Finding good IBS lunch ideas might be difficult and may even change from day to day. This is why packing a lunch, while time-intensive, might be the best idea to prevent IBS flare-ups.

Benefits of Packing a Lunch

Packing lunches for school is a good way to steer clear of unhealthy alternatives, but it does require some creativity and willingness to experiment. Food must also be handled properly to avoid spoiling—if there is no refrigerator or microwave available the choices will be a bit more limited.

Some important points to remember when creating IBS friendly lunches are:

  • Avoid artificial sweeteners.
  • Avoid gassy foods (bananas, beans, nuts, raisins, etc).
  • Include plenty of soluble fiber (brown rice, French bread, oatmeal, pasta, sourdough bread, soy).
  • Include high protein, low-fat foods.

Using a Thermos

A thermos is an excellent way to carry IBS-friendly drinks such as chamomile tea, soy milk, or even sparkling water. Soups, stews, and rice dishes can fit in a thermos and be the main dish in a healthy lunch.


Upgrading Your Sandwich Game

The staple of brown bag lunches is the sandwich. It travels well, is easy to eat on the run, and has an endless variety. However, peanut butter and jelly on white may not sit well with people who have IBS, so sandwiches need some new ingredients. Bread such as sourdough and French are delicious alternatives to plain white bread. Skip the lunch meat, cheese, and mayonnaise and try soy, tofu, or seafood alternatives.


You Can Still Do Desserts and Snacks

Many of us have a craving for a sweet or salty snack after our healthy meal. The good news is that there are plenty of desserts and snacks that can satisfy both the craving and the need to follow an IBS diet.


Cut Down on the Time It Takes

Packing a lunch every day can be time-consuming. From time to time it may be tempting to skip the brown bag and purchase cafeteria or fast food which is not always nutritious or IBS-friendly. Use these tips to minimize the time and energy necessary to make lunches:

  • Cook foods in large batches and freeze in small portions.
  • Pack lunches the night before instead of in the morning.
  • Wrap up a week's worth of snacks in individual portions.
  • Prepare tea or other drinks in a large pitcher that's ready to pour into a thermos.
  • Get the kids to pitch in and help; turn Sunday night lunch packing into quality time.

A Word From Verywell

People with IBS face an uphill battle with food but there is hope. There is more understood now about how diet affects IBS and how to navigate food choices with some sense of confidence. In the long run, it may be more beneficial to pack lunches than it is to rely on cafeterias or eating out, where ingredients are not always known and understood. Trial and error take time but it's worth it in order to eat healthy, good tasting food that won't contribute to an IBS flare-up.

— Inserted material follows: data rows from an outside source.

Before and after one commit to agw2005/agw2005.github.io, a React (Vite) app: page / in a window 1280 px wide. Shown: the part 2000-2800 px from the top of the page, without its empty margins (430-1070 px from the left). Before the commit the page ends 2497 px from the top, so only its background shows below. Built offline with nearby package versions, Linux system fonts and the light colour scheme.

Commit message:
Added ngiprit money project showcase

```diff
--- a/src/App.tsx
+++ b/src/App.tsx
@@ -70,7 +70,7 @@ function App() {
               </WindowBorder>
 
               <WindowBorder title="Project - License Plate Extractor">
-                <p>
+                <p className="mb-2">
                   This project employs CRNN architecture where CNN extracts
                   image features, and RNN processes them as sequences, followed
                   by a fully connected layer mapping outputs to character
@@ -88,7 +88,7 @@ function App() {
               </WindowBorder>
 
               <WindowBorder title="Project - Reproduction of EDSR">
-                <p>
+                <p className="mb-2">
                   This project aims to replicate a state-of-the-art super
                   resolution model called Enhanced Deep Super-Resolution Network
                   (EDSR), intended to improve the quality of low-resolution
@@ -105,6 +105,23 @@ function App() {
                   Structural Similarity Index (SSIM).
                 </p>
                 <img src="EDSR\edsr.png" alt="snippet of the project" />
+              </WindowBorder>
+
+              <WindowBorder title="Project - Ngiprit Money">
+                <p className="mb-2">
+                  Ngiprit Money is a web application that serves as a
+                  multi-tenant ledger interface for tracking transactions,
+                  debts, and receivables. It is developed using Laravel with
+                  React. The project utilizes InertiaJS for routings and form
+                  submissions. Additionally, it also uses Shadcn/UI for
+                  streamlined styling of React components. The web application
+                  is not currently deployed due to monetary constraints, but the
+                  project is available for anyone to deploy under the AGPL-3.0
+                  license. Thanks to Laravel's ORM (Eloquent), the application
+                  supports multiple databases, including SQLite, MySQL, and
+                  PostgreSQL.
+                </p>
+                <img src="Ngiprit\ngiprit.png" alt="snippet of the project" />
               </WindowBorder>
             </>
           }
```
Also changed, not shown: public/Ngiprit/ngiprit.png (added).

1 Source
Verywell Health uses only high-quality sources, including peer-reviewed studies, to support the facts within our articles. Read our editorial process to learn more about how we fact-check and keep our content accurate, reliable, and trustworthy.
  1. Cozma-Petruţ A, Loghin F, Miere D, Dumitraşcu DL. Diet in irritable bowel syndrome: what to recommend, not what to forbid to patients! World J Gastroenterol. 2017;23(21):3771. doi:10.3748/wjg.v23.i21.3771

By Amber J. Tresca
Amber J. Tresca is a freelance writer and speaker who covers digestive conditions, including IBD. She was diagnosed with ulcerative colitis at age 16.